___ Data to examine ___

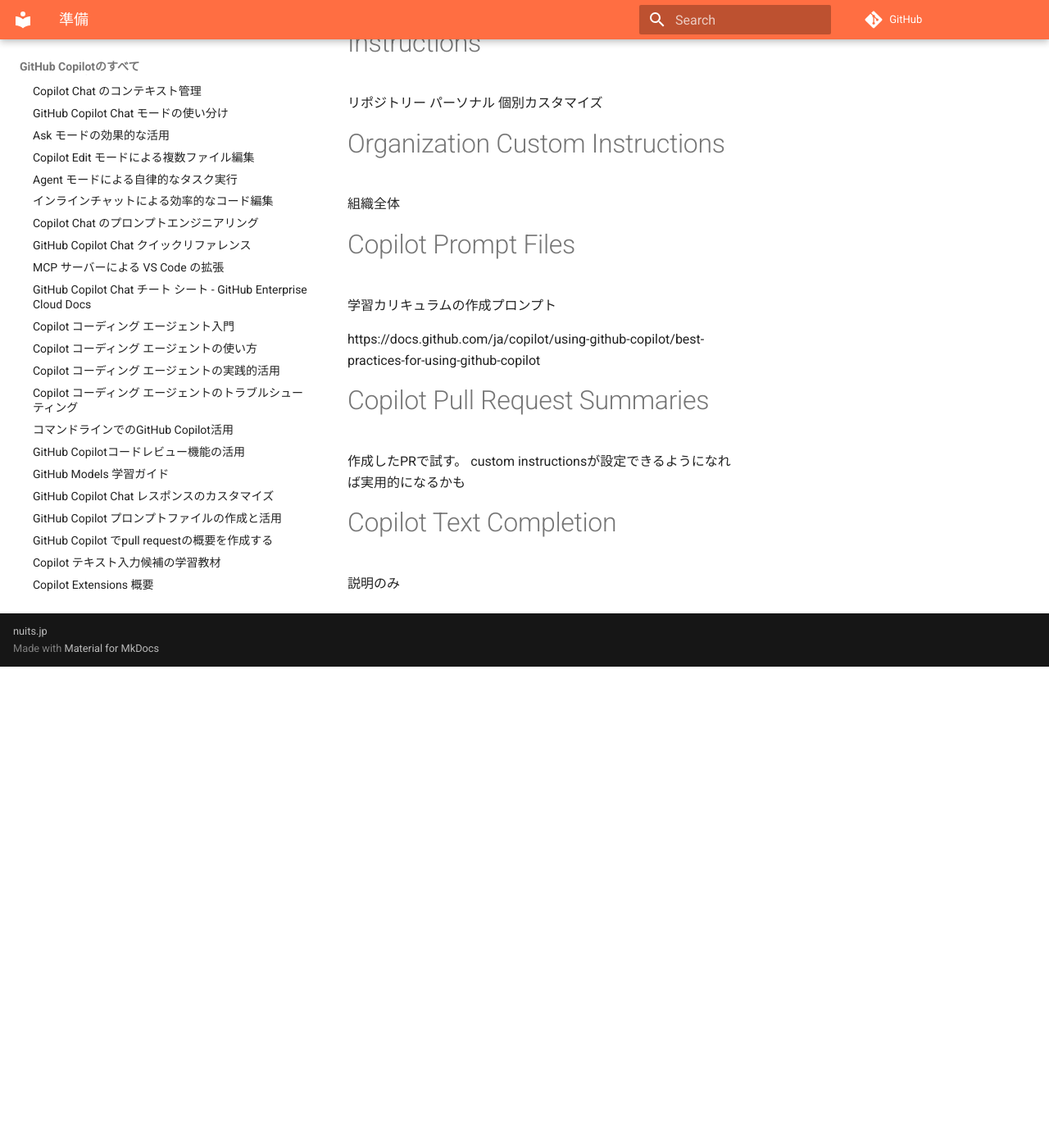
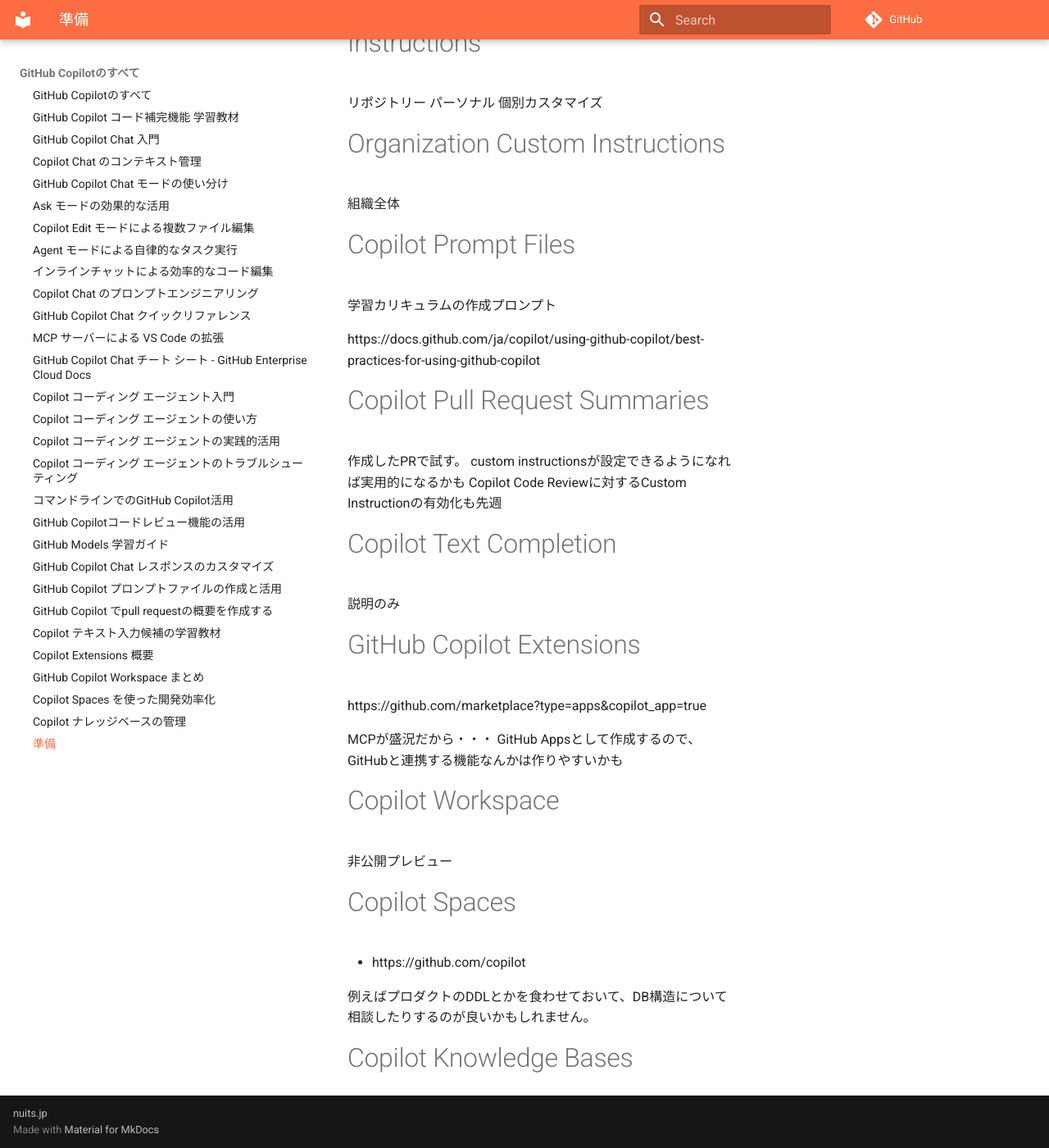
Before and after one commit to nuitsjp/all-of-github-copilot, an MkDocs documentation site: the page built from docs/MEMO.md, in a window 1280 px wide and 1400 px high, scrolled down 1887 px. Shown: the whole window at 82% size. Built offline with MkDocs 1.6.1 and Material for MkDocs 9.7.7, drawn with Linux system fonts in a browser that asks for light colours; comment, search, counter and statistics services are not loaded; before the commit the page ends 2700 px from its top, so only the background shows below that.

Commit message:
MEMO.mdにGitHub Copilotの拡張機能とワークスペースに関する情報を追加

```diff
--- a/docs/MEMO.md
+++ b/docs/MEMO.md
@@ -89,7 +89,27 @@ https://docs.github.com/ja/copilot/using-github-copilot/best-practices-for-using
 
 作成したPRで試す。
 custom instructionsが設定できるようになれば実用的になるかも
+Copilot Code Reviewに対するCustom Instructionの有効化も先週
 
 # Copilot Text Completion
 
 説明のみ
+
+# GitHub Copilot Extensions
+
+https://github.com/marketplace?type=apps&copilot_app=true
+
+MCPが盛況だから・・・
+GitHub Appsとして作成するので、GitHubと連携する機能なんかは作りやすいかも
+
+# Copilot Workspace
+
+非公開プレビュー
+
+# Copilot Spaces
+
+- https://github.com/copilot
+
+例えばプロダクトのDDLとかを食わせておいて、DB構造について相談したりするのが良いかもしれません。
+
+# Copilot Knowledge Bases
```
Also changed, not shown: GitHub Copilotのすべて.md (+3 -39 lines).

___

What to do: Could you set down the material above word for word while dropping its pictures?

Problem solution:
Before and after one commit to nuitsjp/all-of-github-copilot, an MkDocs documentation site: the page built from docs/MEMO.md, in a window 1280 px wide and 1400 px high, scrolled down 1887 px. Shown: the whole window at 82% size. Built offline with MkDocs 1.6.1 and Material for MkDocs 9.7.7, drawn with Linux system fonts in a browser that asks for light colours; comment, search, counter and statistics services are not loaded; before the commit the page ends 2700 px from its top, so only the background shows below that.

Commit message:
MEMO.mdにGitHub Copilotの拡張機能とワークスペースに関する情報を追加

```diff
--- a/docs/MEMO.md
+++ b/docs/MEMO.md
@@ -89,7 +89,27 @@ https://docs.github.com/ja/copilot/using-github-copilot/best-practices-for-using
 
 作成したPRで試す。
 custom instructionsが設定できるようになれば実用的になるかも
+Copilot Code Reviewに対するCustom Instructionの有効化も先週
 
 # Copilot Text Completion
 
 説明のみ
+
+# GitHub Copilot Extensions
+
+https://github.com/marketplace?type=apps&copilot_app=true
+
+MCPが盛況だから・・・
+GitHub Appsとして作成するので、GitHubと連携する機能なんかは作りやすいかも
+
+# Copilot Workspace
+
+非公開プレビュー
+
+# Copilot Spaces
+
+- https://github.com/copilot
+
+例えばプロダクトのDDLとかを食わせておいて、DB構造について相談したりするのが良いかもしれません。
+
+# Copilot Knowledge Bases
```
Also changed, not shown: GitHub Copilotのすべて.md (+3 -39 lines).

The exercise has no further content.